On the A Train this afternoon, four Black girls are cutting school. (“Why we pick the coldest day to cut, son?” “Son, this is the last time I’m cutting!”)
One girl is light skinned. She has dry, pressed shoulder-length hair with aging twistrows at the crown. The other three are dark with short, growing-out perms and vinyl hairpieces glued at the bang.
All four are discussing how great it would be to be white.
Because white people have bread, son. And son, they have pretty eyes and long hair. They live in Miami and cake up. White people have a lot of cats though, and they stink. But son, they have pretty, long hair, like these ones standing in front of us. Black girls have short hair. It’s not fair. We’re stuck with short hair.
“I have long hair and I’m not white,” the light skinned one offers.
One of her dark friends–the loudest, bustiest of the quartet—retorts, “Bitch, you ain’t all Black! You know you got something in you, some Indian or Puerto Rican.”
All four laugh.
Soon the conversation turns to shape—how the light-skinned one is real skinny.
“Skinny bitch,” says the loud one. “Skinny bitch, you need to eat more chicken and more McDonalds.”
“Niggas like thick girls with guts,” another adds.
“Come get this gut, nigga!” the loud one screams theatrically. Her tummy is peeking out of the bottom of her shrunken T-shirt. It says, “Single and ready to mingle.”
The light skinned one plays it off: “So what if I’m skinny? I’m skinny because I’m a virgin.”
“NOT!” her friends scream in unison.
“Well to my mother I am a virgin,” she quips.
All four laugh.
After awhile, the light one stands up to stretch. One of her girls points at her crotch and claims to see a period stain. She’s being cruel; there’s no scarlet. But she won’t quit: “I’m telling you this because I care. You either have your period on your pants or you sat in something red.”
Stricken, the light one extends her waistband and peers down at her crotch. “I knew it. I knew I didn’t have my period on my pants,” she says quietly.
She sits back down and her arm brushes against mine. Several moments later she turns to me.
“For what?” I ask.

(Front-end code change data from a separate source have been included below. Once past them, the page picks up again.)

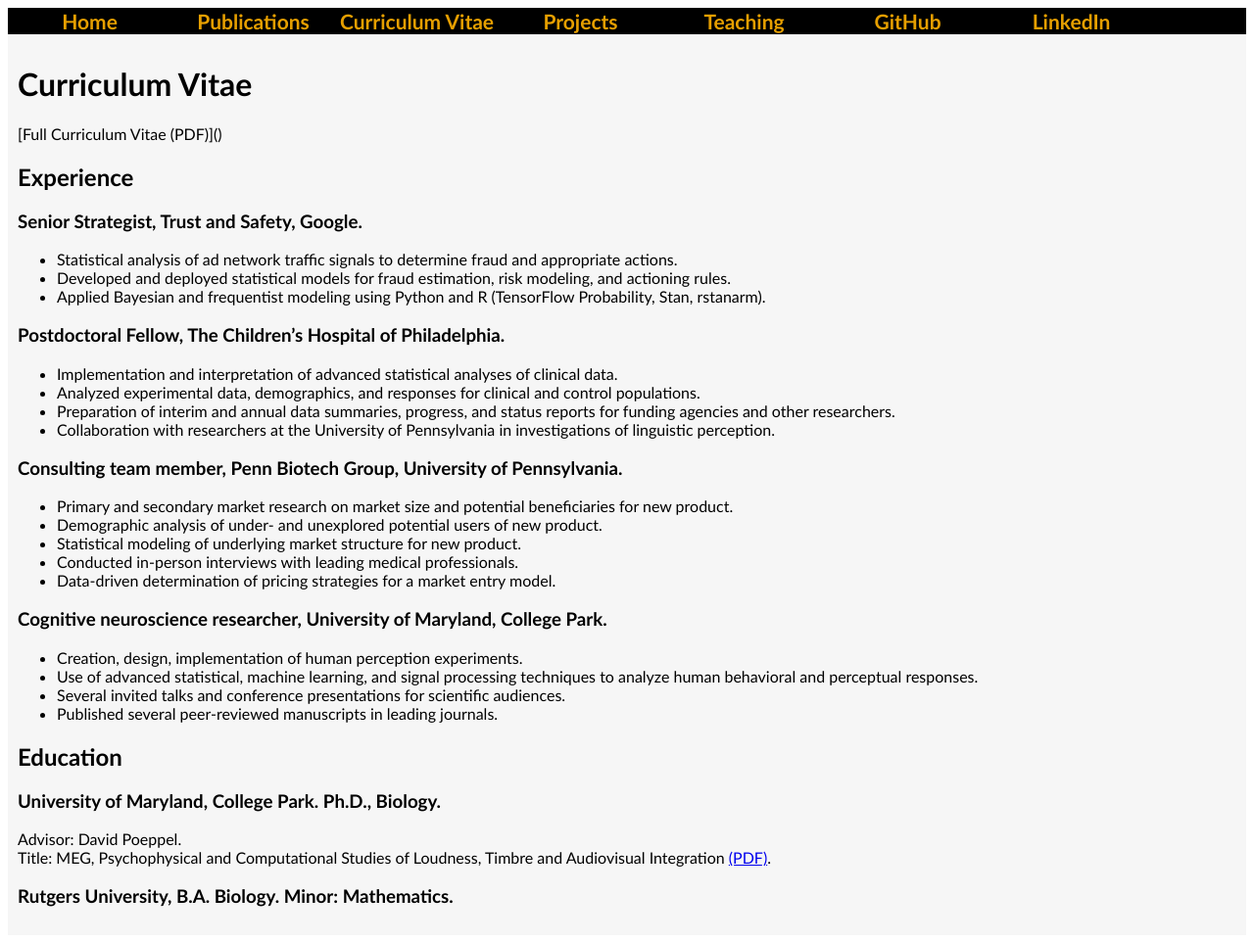
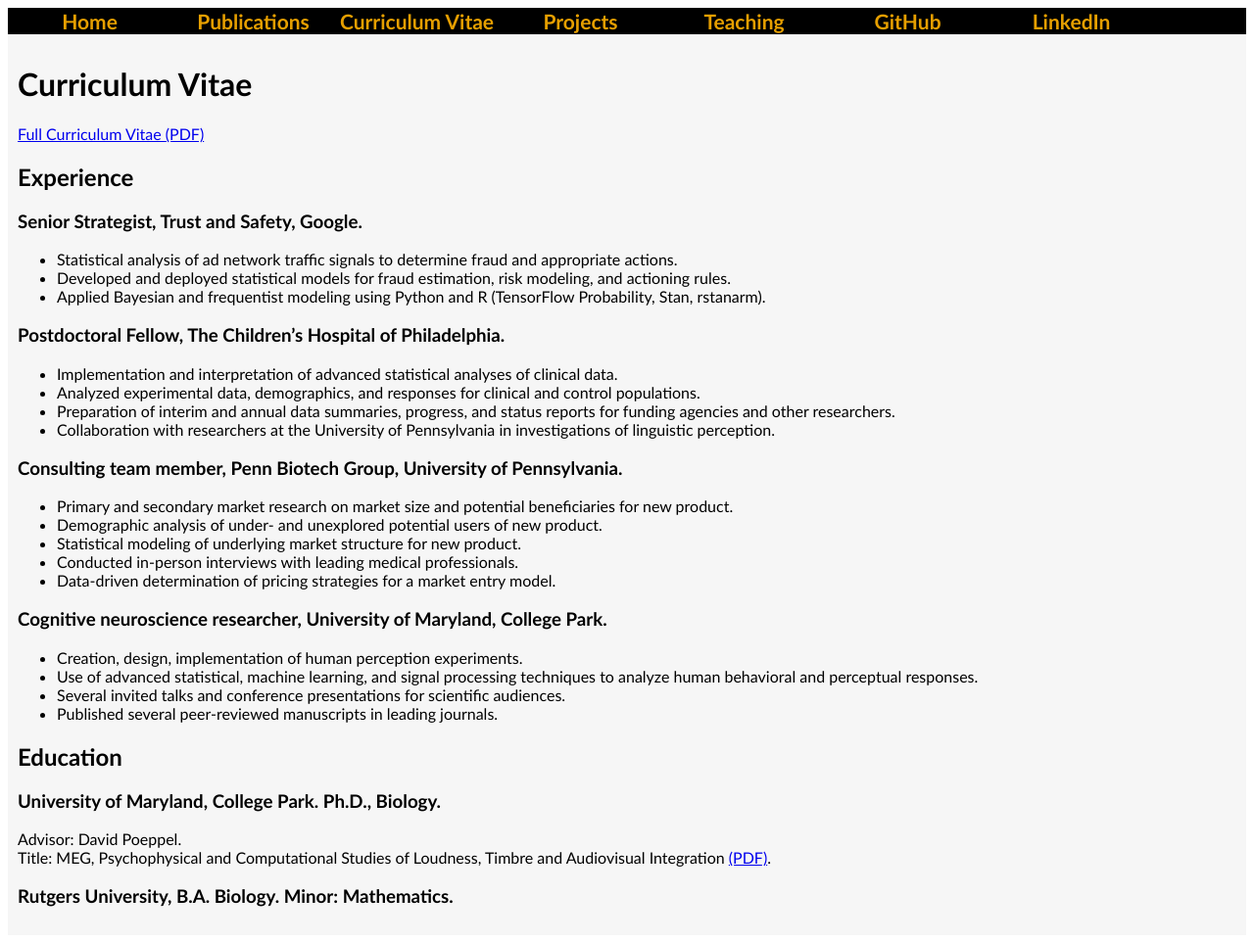
Before and after one commit to julian3rd/julian3rd.github.io, a Jekyll site: the page built from curriculum-vitae.md, in a window 1280 px wide. Shown: the whole page at 98% size. Built offline with Jekyll 4.4.1, drawn with Linux system fonts in a browser that asks for light colours; Markdown is read by kramdown in place of the engine named in the settings; part of the change alters nothing that is shown.

```diff
--- a/curriculum-vitae.md
+++ b/curriculum-vitae.md
@@ -4,7 +4,7 @@ title: "Curriculum  Vitae"
 ---
 
 # Curriculum Vitae
-[Full Curriculum Vitae (PDF)](<a href="cv/Jenkins_CV_2021.pdf" type="application/pdf"></a>)
+[Full Curriculum Vitae (PDF)](cv/Jenkins_CV_2021.pdf)
 
 ## Experience
 
```
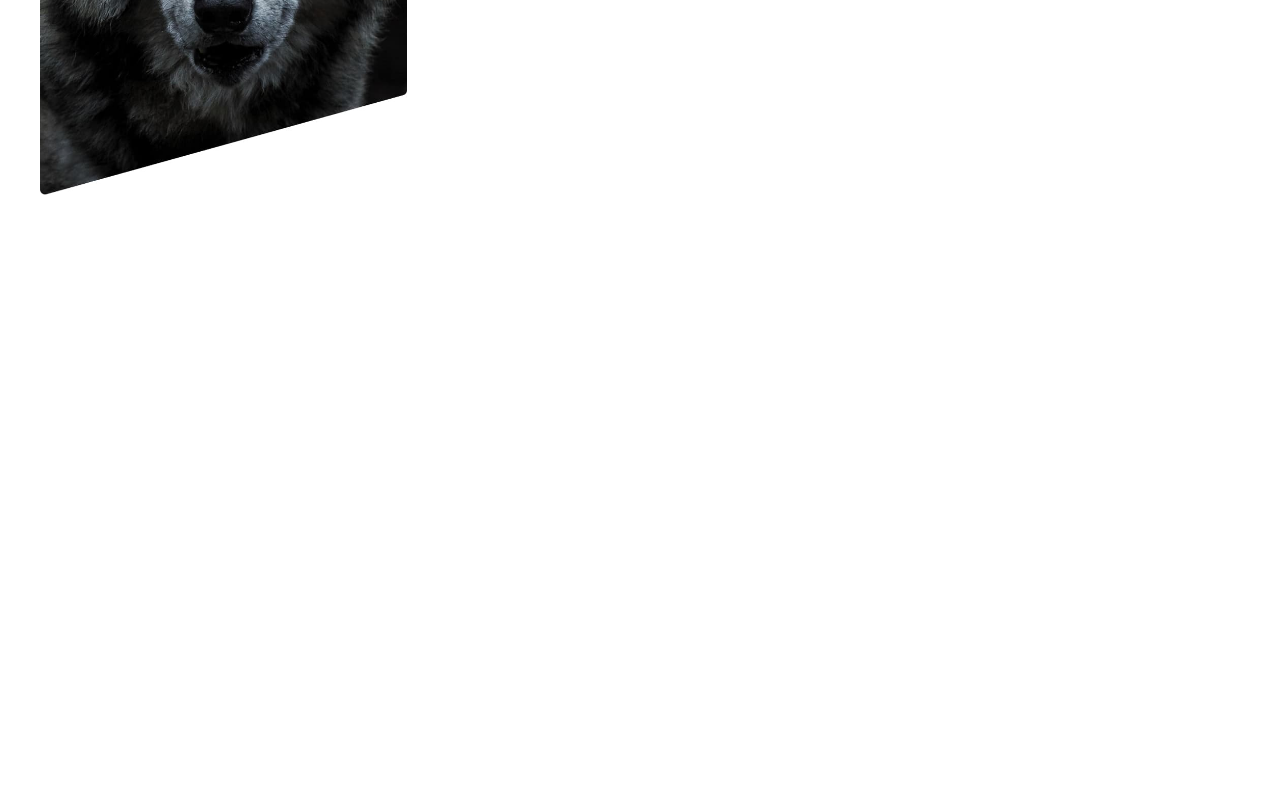
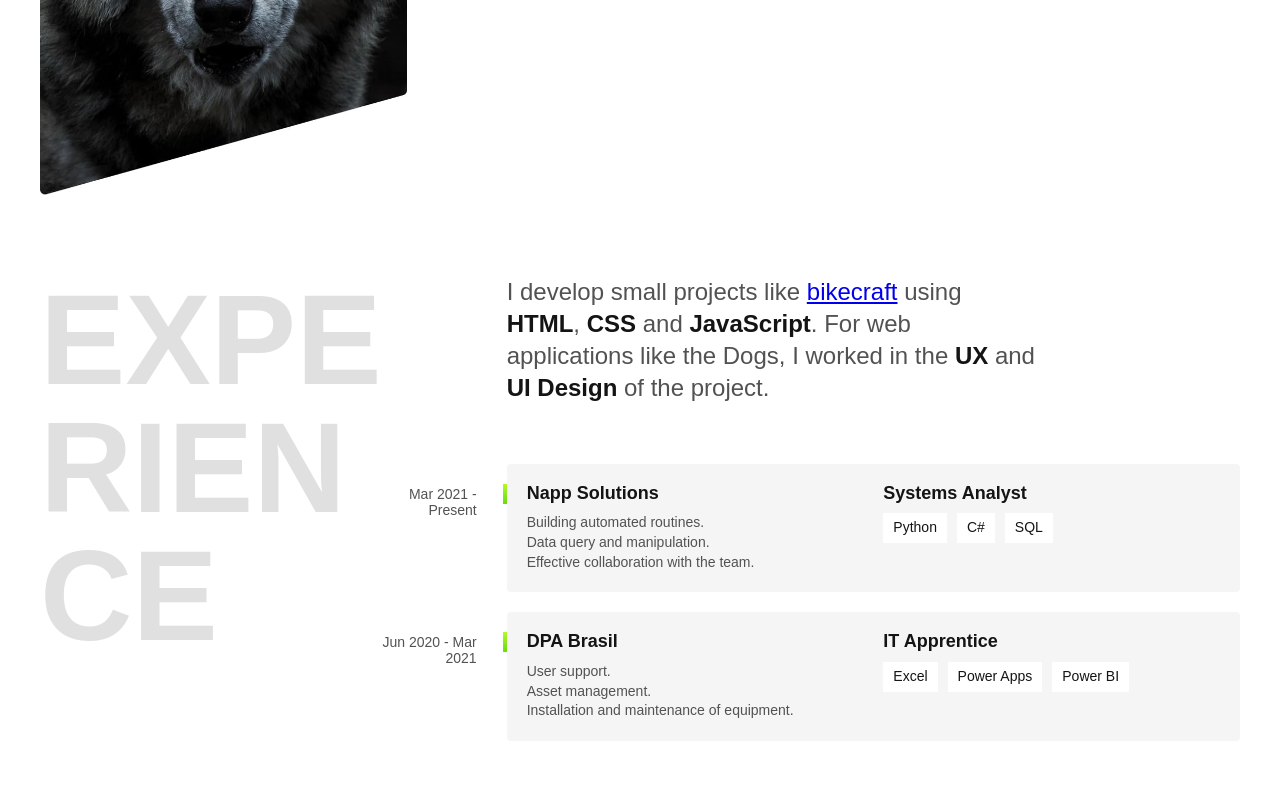
Before and after one commit to gabriel-venezian/personal-portfolio, a plain HTML site: page index.html in a window 1280 px wide. Shown: the part 497-1298 px from the top of the page. Before the commit the page ends 800 px from the top, so only its background shows below. Drawn offline with Linux system fonts and the light colour scheme.

Commit message:
Add experience section

```diff
--- /dev/null
+++ b/css/experience.css
@@ -0,0 +1,110 @@
+.experience {
+  max-width: 120rem;
+  padding: 4rem 2rem;
+  margin: 0 auto;
+  display: grid;
+  grid-template-columns: 1fr 2fr;
+  gap: 10rem;
+}
+
+.experience .subtitle {
+  color: #e0e0e0;
+}
+
+.experience__text {
+  font-size: 2.4rem;
+  line-height: 1.33;
+  margin-bottom: 6rem;
+  max-width: 40ch;
+  color: #525252;
+}
+
+.experience__text strong {
+  color: #141414;
+}
+
+.company {
+  display: grid;
+  grid-template-columns: repeat(2, 1fr);
+  gap: 1rem 2rem;
+  padding: 2rem;
+  background-color: #f5f5f5;
+  margin-bottom: 2rem;
+  border-radius: 0.4rem;
+  position: relative;
+}
+
+.company::before {
+  content: "";
+  width: 0.4rem;
+  height: 2rem;
+  background: linear-gradient(#b6f829, #67dd0a);
+  position: absolute;
+  top: 2rem;
+  left: -0.4rem;
+}
+
+.company__year {
+  position: absolute;
+  top: 2.2rem;
+  left: -13rem;
+  color: #525252;
+  font-size: 1.4rem;
+  width: 10rem;
+  text-align: right;
+}
+
+.company__title {
+  font-size: 1.8rem;
+  line-height: 1.1;
+  font-weight: bold;
+}
+
+.company__experience {
+  font-size: 1.4rem;
+  line-height: 1.4;
+  color: #525252;
+}
+
+.company__skills {
+  display: flex;
+  flex-wrap: wrap;
+  gap: 1rem;
+  align-content: start;
+}
+
+.company__skills li {
+  font-size: 1.4rem;
+  line-height: 1.4;
+  border: 0.4rem;
+  background: #ffffff;
+  padding: 0.5rem 1rem;
+}
+
+@media screen and (max-width: 800px) {
+  .experience {
+    grid-template-columns: 1fr;
+    gap: 4rem;
+  }
+
+  .experience .subtitle {
+    color: #141414;
+  }
+
+  .experience__text {
+    font-size: 2rem;
+  }
+
+  .company__year {
+    position: initial;
+    order: 1;
+    width: initial;
+    text-align: left;
+  }
+}
+
+@media screen and (max-width: 400px) {
+  .company {
+    grid-template-columns: 1fr;
+  }
+}
--- a/css/global.css
+++ b/css/global.css
@@ -1,5 +1,6 @@
 html {
   font-size: 62.5%;
+  scroll-behavior: smooth;
 }
 
 body {
@@ -26,3 +27,19 @@ img {
   max-width: 100%;
   display: block;
 }
+
+.subtitle {
+  font-size: 12.8rem;
+  line-height: 1;
+  text-transform: uppercase;
+  max-width: 5ch;
+  word-break: break-all;
+}
+
+@media screen and (max-width: 800px) {
+  .subtitle {
+    font-size: 4.8rem;
+    text-transform: capitalize;
+    max-width: initial;
+  }
+}
--- a/css/style.css
+++ b/css/style.css
@@ -1,3 +1,4 @@
 @import "./global.css";
 @import "./header.css";
 @import "./introduction.css";
+@import "./experience.css";
--- a/index.html
+++ b/index.html
@@ -28,6 +28,45 @@
       <p>Araras, São Paulo <img class="introduction__decorator" src="./img/location.svg" alt=""></p>
     </div>
   </main>
+
+  <section class="experience" id="experience" aria-label="Experience">
+    <h2 class="subtitle">Experience</h2>
+    <div>
+      <p class="experience__text">
+        I develop small projects like <a href="#">bikecraft</a> using <strong>HTML</strong>, <strong>CSS</strong> and <strong>JavaScript</strong>. For web applications like the Dogs, I worked in the <strong>UX</strong> and <strong>UI Design</strong> of the project.
+      </p>
+      <div class="company">
+        <span class="company__year">Mar 2021 - Present</span>
+        <h3 class="company__title">Napp Solutions</h3>
+        <span class="company__title">Systems Analyst</span>
+        <ul class="company__experience">
+          <li>Building automated routines.</li>
+          <li>Data query and manipulation.</li>
+          <li>Effective collaboration with the team.</li>
+        </ul>
+        <ul class="company__skills">
+          <li>Python</li>
+          <li>C#</li>
+          <li>SQL</li>
+        </ul>
+      </div>
+      <div class="company">
+        <span class="company__year">Jun 2020 - Mar 2021</span>
+        <h3 class="company__title">DPA Brasil</h3>
+        <span class="company__title">IT Apprentice</span>
+        <ul class="company__experience">
+          <li>User support.</li>
+          <li>Asset management.</li>
+          <li>Installation and maintenance of equipment.</li>
+        </ul>
+        <ul class="company__skills">
+          <li>Excel</li>
+          <li>Power Apps</li>
+          <li>Power BI</li>
+        </ul>
+      </div>
+    </div>
+  </section>
 </body>
 
 </html>
```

“I touched you and I’m sorry.”
I right my eyes and put on the most neutral smile I can muster. “It’s OK. It was just a soft touch.”
I know I owed her more. But I didn’t know what to give.